(PROVIDED RECORDS begins)

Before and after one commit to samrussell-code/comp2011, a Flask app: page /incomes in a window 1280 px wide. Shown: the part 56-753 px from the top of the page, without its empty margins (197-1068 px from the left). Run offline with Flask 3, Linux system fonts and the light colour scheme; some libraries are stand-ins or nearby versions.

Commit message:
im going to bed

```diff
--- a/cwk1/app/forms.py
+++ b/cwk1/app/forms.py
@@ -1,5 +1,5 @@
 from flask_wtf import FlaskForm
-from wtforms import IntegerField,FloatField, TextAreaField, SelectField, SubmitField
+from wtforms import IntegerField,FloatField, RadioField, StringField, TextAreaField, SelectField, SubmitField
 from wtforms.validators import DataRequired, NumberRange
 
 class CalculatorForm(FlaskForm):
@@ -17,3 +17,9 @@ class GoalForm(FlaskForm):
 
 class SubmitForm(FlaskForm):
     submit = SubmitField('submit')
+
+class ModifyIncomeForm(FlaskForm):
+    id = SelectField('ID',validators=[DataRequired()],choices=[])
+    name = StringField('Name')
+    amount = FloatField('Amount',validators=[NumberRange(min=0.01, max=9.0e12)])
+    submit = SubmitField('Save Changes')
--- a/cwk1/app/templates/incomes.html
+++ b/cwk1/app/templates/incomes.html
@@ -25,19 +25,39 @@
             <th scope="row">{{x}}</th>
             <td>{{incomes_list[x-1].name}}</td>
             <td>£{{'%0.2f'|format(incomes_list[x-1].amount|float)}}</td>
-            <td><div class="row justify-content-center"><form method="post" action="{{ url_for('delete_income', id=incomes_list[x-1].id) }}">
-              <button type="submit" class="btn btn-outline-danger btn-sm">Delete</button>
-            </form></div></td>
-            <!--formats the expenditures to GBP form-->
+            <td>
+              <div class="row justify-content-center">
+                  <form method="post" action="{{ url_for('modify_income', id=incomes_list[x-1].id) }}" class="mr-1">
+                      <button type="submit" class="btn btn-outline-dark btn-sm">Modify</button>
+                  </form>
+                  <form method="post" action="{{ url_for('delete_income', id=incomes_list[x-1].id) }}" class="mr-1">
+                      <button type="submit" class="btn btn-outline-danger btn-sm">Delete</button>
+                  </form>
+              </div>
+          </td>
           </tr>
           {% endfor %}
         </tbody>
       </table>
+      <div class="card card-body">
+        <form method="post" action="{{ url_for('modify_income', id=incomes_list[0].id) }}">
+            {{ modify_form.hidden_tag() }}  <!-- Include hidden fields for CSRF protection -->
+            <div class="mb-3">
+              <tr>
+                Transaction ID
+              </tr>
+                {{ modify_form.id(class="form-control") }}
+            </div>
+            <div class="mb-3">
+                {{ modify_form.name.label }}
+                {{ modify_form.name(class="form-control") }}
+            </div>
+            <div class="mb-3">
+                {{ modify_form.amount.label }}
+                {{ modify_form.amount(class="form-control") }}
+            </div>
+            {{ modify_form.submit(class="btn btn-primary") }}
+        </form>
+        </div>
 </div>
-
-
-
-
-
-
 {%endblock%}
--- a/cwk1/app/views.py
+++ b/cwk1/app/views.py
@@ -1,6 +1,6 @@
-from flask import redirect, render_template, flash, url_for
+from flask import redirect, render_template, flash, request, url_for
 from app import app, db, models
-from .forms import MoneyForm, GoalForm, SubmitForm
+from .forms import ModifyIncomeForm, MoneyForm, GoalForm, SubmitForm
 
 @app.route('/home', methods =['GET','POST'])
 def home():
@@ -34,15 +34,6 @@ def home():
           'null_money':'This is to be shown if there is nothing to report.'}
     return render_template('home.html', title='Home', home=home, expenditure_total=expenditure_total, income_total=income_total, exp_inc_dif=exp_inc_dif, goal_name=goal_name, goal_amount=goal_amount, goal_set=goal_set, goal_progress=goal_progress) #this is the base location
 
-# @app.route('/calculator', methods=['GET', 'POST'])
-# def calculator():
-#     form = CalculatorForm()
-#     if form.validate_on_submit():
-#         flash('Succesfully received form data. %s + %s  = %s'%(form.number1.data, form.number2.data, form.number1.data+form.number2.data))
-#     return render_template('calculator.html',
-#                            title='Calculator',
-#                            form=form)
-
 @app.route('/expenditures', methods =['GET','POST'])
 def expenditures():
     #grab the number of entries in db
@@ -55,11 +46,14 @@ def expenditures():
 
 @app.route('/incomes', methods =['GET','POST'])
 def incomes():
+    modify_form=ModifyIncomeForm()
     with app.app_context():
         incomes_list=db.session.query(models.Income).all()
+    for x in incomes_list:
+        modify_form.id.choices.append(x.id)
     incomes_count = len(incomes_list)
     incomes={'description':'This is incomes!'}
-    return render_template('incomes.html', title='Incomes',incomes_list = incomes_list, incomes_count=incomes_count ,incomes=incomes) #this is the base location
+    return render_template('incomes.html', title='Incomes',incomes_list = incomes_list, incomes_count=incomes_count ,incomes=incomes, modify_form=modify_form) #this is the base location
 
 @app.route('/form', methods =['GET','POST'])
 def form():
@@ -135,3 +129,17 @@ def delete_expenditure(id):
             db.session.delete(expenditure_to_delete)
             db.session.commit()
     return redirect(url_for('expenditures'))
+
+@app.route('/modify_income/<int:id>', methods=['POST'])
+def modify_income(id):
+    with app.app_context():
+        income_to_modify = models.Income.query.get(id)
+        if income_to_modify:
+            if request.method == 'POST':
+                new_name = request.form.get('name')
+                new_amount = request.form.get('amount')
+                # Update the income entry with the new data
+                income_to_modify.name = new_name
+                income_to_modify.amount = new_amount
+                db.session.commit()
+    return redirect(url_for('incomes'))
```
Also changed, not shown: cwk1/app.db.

(PROVIDED RECORDS ends)
(PROVIDED RECORDS begins)

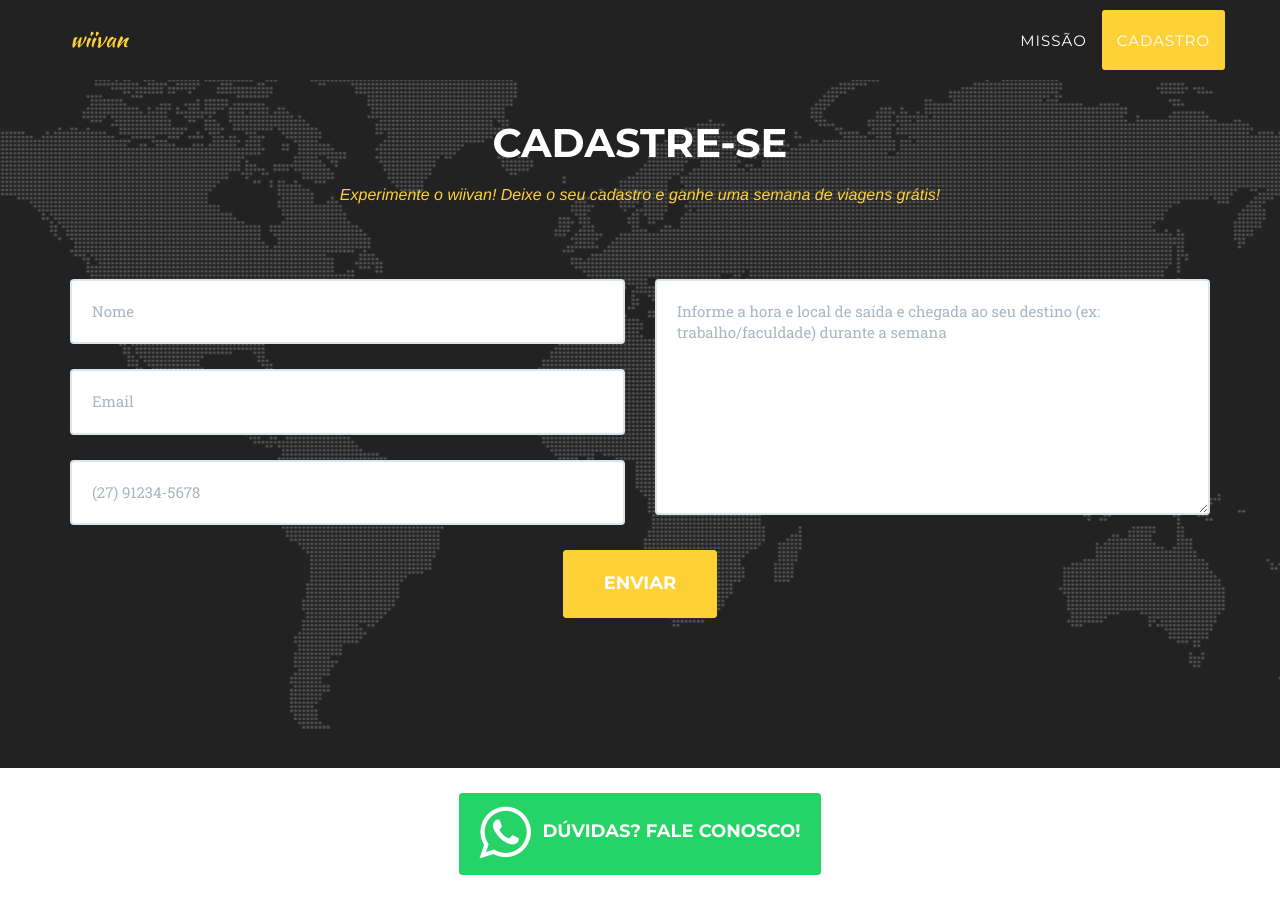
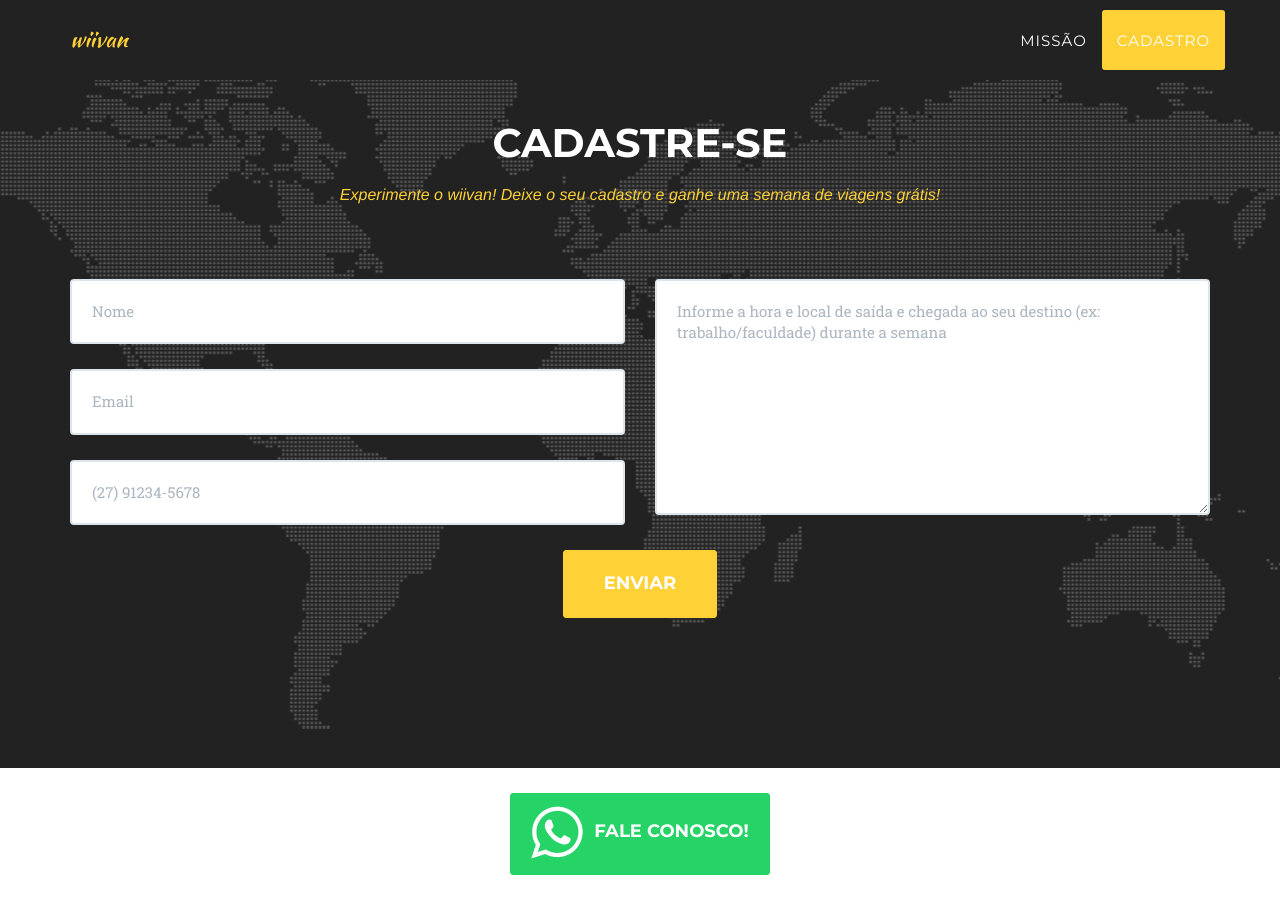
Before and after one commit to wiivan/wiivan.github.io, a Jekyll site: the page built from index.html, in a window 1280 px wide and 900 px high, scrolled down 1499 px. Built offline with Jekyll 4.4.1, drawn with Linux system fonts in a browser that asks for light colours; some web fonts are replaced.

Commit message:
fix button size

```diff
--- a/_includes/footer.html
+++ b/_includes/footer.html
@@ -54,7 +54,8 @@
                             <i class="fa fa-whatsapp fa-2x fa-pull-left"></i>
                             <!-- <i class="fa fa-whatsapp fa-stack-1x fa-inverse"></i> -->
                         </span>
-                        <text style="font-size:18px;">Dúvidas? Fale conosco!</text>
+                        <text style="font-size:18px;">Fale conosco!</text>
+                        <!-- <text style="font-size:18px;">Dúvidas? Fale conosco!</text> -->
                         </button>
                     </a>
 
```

(PROVIDED RECORDS ends)
(PROVIDED RECORDS begins)

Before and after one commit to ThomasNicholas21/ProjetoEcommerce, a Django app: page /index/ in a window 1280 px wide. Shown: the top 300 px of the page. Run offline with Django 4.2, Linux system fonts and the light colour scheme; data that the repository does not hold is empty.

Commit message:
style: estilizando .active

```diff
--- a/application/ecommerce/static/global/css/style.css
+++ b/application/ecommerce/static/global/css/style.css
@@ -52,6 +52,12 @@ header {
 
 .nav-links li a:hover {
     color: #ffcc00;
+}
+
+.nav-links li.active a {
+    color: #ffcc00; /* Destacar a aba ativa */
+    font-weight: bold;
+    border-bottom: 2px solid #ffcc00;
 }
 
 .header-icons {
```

(PROVIDED RECORDS ends)

**DIRECTIONS FOR THIS TASK**
Pick from the records each line that contains the word "redirect" and show it.

**ANSWER SECTION**
-from flask import redirect, render_template, flash, url_for
+from flask import redirect, render_template, flash, request, url_for
     return redirect(url_for('expenditures'))
+    return redirect(url_for('incomes'))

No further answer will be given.